The usual perception today is that mathematics only came into auto manufacture in the 1980s, when computer-aided design and modeling hit the scene. But in reality, every car ever produced has been a machine made of numbers -- from beginning to end.
Automobile bodies might be born in the imagination of designers, but the car itself starts out with market analysis. Every car sold has to fit into a certain niche, and compete with others in that niche if there are any. A product planner's job is to analyze market data, figure out what's selling, where it's selling and for how much. Product planners have to look at horsepower, weight, fuel economy, and dimensional data and send their ideal specifications the engineering and design departments. In a very big way then, it's the product planner's heavily math-intensive market analysis that dictates almost every critical dimension and specification of the finished product.
An engineer's primary job is to build a chassis and components to meet the product planner's specifications -- which is a tad more involved than it sounds. Computer-aided modeling has done a lot for chassis engineers, who can now digitally "build" a chassis in a computer, and "crash test" it over and over again using sophisticated calculus and physics algorithms. Physics modeling has become a field of mathematics and science in its own right, and the results of that modeling affect every aspect of chassis design and material use. Geometry and trigonometry are all-important elements of suspension design, as they are pretty much everywhere else a load-bearing component has to bolt to another one.
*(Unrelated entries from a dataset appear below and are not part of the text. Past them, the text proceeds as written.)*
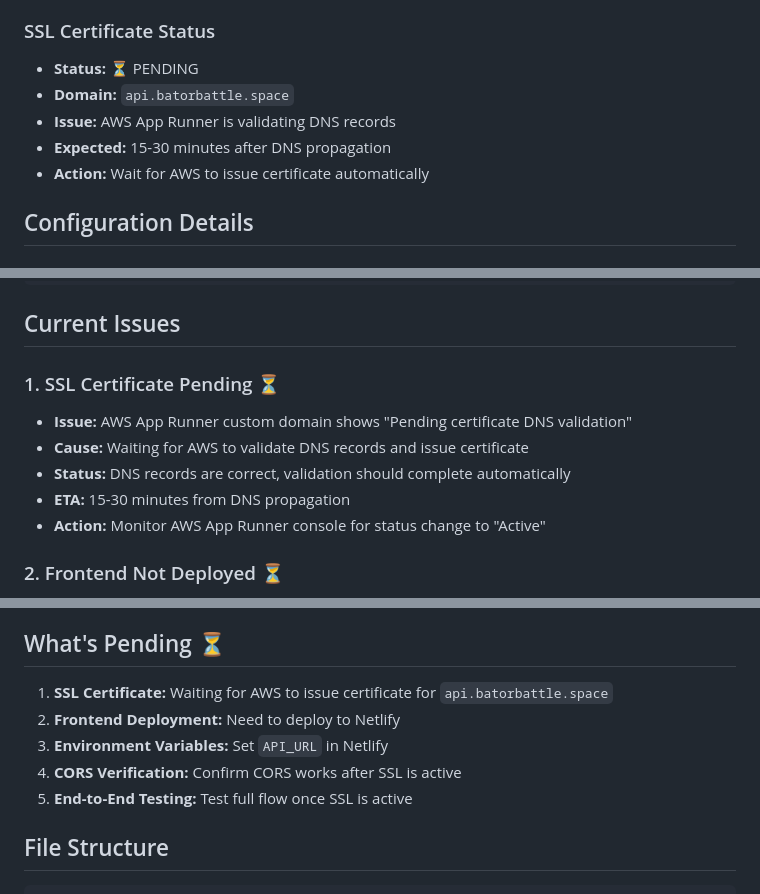
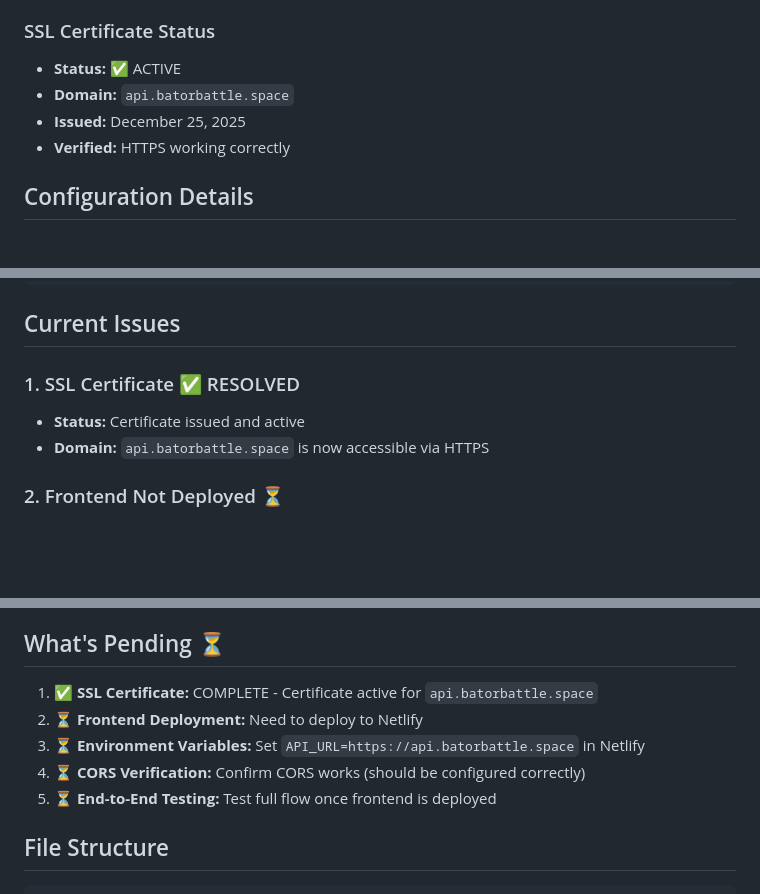
Before and after one commit to cor9/batorbattle, a Markdown page: CONTEXT_LOG.md, 3 parts joined by grey strips. Drawn GitHub-style; blank space fills up the shorter version.

Commit message:
Update context log: SSL certificate is now active

```diff
--- a/CONTEXT_LOG.md
+++ b/CONTEXT_LOG.md
@@ -48,11 +48,10 @@ Multiplayer edge control battle game with:
 - **Validation Record 2:** `_2ad376a66dadb538885e99a47cbeb2fc.2a57j77qq20y5ehfkbn2udbglnlliy1.api` → AWS validation ✅
 
 ### SSL Certificate Status
-- **Status:** ⏳ PENDING
+- **Status:** ✅ ACTIVE
 - **Domain:** `api.batorbattle.space`
-- **Issue:** AWS App Runner is validating DNS records
-- **Expected:** 15-30 minutes after DNS propagation
-- **Action:** Wait for AWS to issue certificate automatically
+- **Issued:** December 25, 2025
+- **Verified:** HTTPS working correctly
 
 ## Configuration Details
 
@@ -78,12 +77,9 @@ API_URL=https://api.batorbattle.space
 
 ## Current Issues
 
-### 1. SSL Certificate Pending ⏳
-- **Issue:** AWS App Runner custom domain shows "Pending certificate DNS validation"
-- **Cause:** Waiting for AWS to validate DNS records and issue certificate
-- **Status:** DNS records are correct, validation should complete automatically
-- **ETA:** 15-30 minutes from DNS propagation
-- **Action:** Monitor AWS App Runner console for status change to "Active"
+### 1. SSL Certificate ✅ RESOLVED
+- **Status:** Certificate issued and active
+- **Domain:** `api.batorbattle.space` is now accessible via HTTPS
 
 ### 2. Frontend Not Deployed ⏳
 - **Issue:** Frontend not yet deployed to Netlify
@@ -104,11 +100,11 @@ API_URL=https://api.batorbattle.space
 
 ## What's Pending ⏳
 
-1. **SSL Certificate:** Waiting for AWS to issue certificate for `api.batorbattle.space`
-2. **Frontend Deployment:** Need to deploy to Netlify
-3. **Environment Variables:** Set `API_URL` in Netlify
-4. **CORS Verification:** Confirm CORS works after SSL is active
-5. **End-to-End Testing:** Test full flow once SSL is active
+1. ✅ **SSL Certificate:** COMPLETE - Certificate active for `api.batorbattle.space`
+2. ⏳ **Frontend Deployment:** Need to deploy to Netlify
+3. ⏳ **Environment Variables:** Set `API_URL=https://api.batorbattle.space` in Netlify
+4. ⏳ **CORS Verification:** Confirm CORS works (should be configured correctly)
+5. ⏳ **End-to-End Testing:** Test full flow once frontend is deployed
 
 ## File Structure
 
```
Also changed, not shown: other parts of CONTEXT_LOG.md (+5 -4 lines).
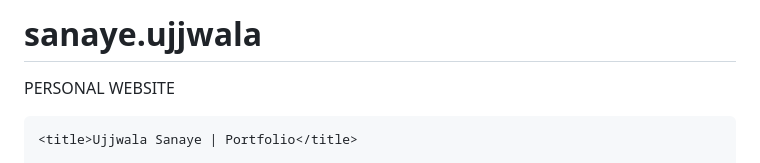
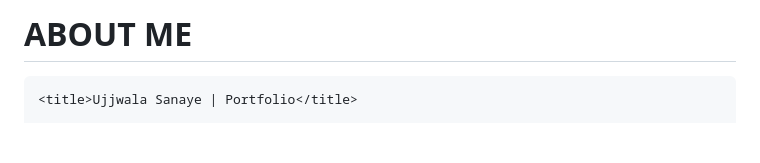
Before and after one commit to sanayeujjwala-del/sanaye.ujjwala, a Markdown page: README.md, the part around the change. Drawn GitHub-style; blank space fills up the shorter version.

```diff
--- a/README.md
+++ b/README.md
@@ -1,5 +1,5 @@
-# sanaye.ujjwala
-PERSONAL WEBSITE
+# ABOUT ME
+<WELCOME>
 <!DOCTYPE html>
 <html lang="en">
 <head>
```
You'd think that exterior design was a purely artistic process -- but it's a type of artistry heavily blended with science and math. You may have heard the phrase, possibly derogatorily that a car "looks like it was designed in a wind tunnel." Designers these days will often take advantage of tremendously sophisticated computer fluid flow modeling to figure out how the air will flow around, under and even through a car's body. They'll make tweaks to the car's design to enhance its aerodynamic characteristics in the computer before ever producing a scale model of it. Again, like computer-aided crash-testing in the chassis department, advanced algorithms and calculus play a critical role in the way the finished product looks and behaves.
Interior design is another area where you might think artistry and aesthetic design were first and foremost, but nope. A lot of geometry and trigonometry goes into the science of "ergonomics," or interior layout. The placement of every gauge, switch, dial and readout in the vehicle is precisely calculated within a certain set of parameters so that they fall easily to eye or hand for drivers and passengers of certain measurements. Those measurements also play a role in the placement of pillars, supports, dashboards and steering wheels because of the airbags. And all of these elements have to work together to make for an interior layout that's safe, convenient, comfortable and hopefully good looking.
After all of the design elements are in place, the car's off to the assembly line. With all of the robots involved in today's manufacturing process, there's scarcely a point in it that isn't absolutely reliant on computer calculations, geometry, trigonometry, welding and material physics to measure, machine and assemble components. With today's manufacturing processes, everything has to be measured to the nanometer, finished and fit precisely in. Mathematics even come into play in workflow analysis, as manufacturers are always looking for ways to make the most efficient use of their workers' and robots' time. Toyota is famous for this; its "kaizen" system of continuous improvement by constant analysis has long been an industry standard in production.
Completion and Delivery
A car's not through with math once it is built. After production, a certain number go into product testing or quality control. Some are sent off to be crash tested, where physics has the final say on the production run. Others are road-tested on a test track, where precise measurements are taken of the car's acoustic qualities, ride, handling, power output and emissions. It takes math -- a lot of math -- to gather and correlate all of these results. Finally, a car has to go through a logistical process for delivery. Here, time and distance tables are calculated, delivery costs are tabulated, and the car becomes just another tracking number in a vast system until it finally arrives on the dealership lot. Once there the owner takes possession and drives away, never knowing that his newest prize is a machine made of numbers from beginning to end.
Richard Rowe has been writing professionally since 2007, specializing in automotive topics. He has worked as a tractor-trailer driver and mechanic, a rigger at a fire engine factory and as a race-car driver and builder. Rowe studied engineering, philosophy and American literature at Central Florida Community College.